Men earn more and save a larger share of it
The average 401(k) balance among men in 2021 was $93,512, compared with $70,037 among women, the Vanguard research shows.
In part, that’s because men have a higher average deferral rate — the percentage of income put into the plan — of 7.5%. For women, it’s 7%.
Men also earn more, so that higher deferral pulls in more cash. For every dollar earned by men working full-time, women earn 83.4 cents, according to recent data from the U.S. Bureau of Labor Statistics.
Both men and women benefit from auto-enrollment
In auto-enrollment plans, women also remain as participants at a slightly higher rate than men in the under-$150,000 income range, although the difference is not more than 3 percentage points in any given income bracket, according to the Vanguard research.
Overall, however, both women’s and men’s participation rate — 68% and 65%, respectively — in voluntary enrollment plans is much lower than the 93% rate in auto-enrollment plans.
Auto enrollment is considered one of the best ways to increase participation in 401(k)s and similar workplace retirement savings plans.
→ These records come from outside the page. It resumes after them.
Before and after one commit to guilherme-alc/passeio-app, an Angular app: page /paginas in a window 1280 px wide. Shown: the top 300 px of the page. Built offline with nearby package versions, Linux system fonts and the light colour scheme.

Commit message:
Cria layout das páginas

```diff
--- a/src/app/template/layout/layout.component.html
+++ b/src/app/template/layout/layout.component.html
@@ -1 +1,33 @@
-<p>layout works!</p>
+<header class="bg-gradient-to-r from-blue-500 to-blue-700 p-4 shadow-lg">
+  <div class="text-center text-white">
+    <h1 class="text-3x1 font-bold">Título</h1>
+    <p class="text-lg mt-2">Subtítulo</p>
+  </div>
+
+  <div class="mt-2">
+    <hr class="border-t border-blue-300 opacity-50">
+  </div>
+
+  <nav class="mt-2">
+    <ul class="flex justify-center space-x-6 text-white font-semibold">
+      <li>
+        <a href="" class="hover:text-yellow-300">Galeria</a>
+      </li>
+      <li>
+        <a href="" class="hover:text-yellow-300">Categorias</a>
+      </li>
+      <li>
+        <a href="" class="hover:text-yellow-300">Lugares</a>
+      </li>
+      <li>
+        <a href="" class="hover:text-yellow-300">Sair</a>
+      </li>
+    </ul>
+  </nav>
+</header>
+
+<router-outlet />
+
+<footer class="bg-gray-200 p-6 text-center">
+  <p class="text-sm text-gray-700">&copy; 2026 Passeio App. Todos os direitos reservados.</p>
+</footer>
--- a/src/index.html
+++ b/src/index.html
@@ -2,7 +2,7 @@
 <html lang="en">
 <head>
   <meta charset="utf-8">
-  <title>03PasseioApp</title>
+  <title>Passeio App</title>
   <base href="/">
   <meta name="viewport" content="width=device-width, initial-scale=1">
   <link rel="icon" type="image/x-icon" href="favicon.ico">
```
However, not all employers’ plans use it due to both administrative complexity and cost.
“The main cost is the employer match,” Stinnett said, explaining that higher rates of participation due to auto-enrollment results in more workers getting a matching contribution from their employer.
“That’s something you have to budget for as an employer,” he said. “It’s an increased cost.”
Required auto-enrollment might be on its way
There’s a chance that Congress could begin requiring many employers to auto-enroll as part of a broader effort to improve the U.S. retirement system. The House passed a bipartisan bill in March known as Secure 2.0 — a nod to the original Secure Act of 2019 — that would require auto-enrollment except in existing plans, businesses with 10 or fewer employees and companies that are less than three years old.
The Senate’s version of Secure 2.0 would not mandate auto-enrollment but would provide incentives for companies to implement the feature. It’s uncertain whether the bill will pass this year, before the next Congress is seated, although supporters are optimistic.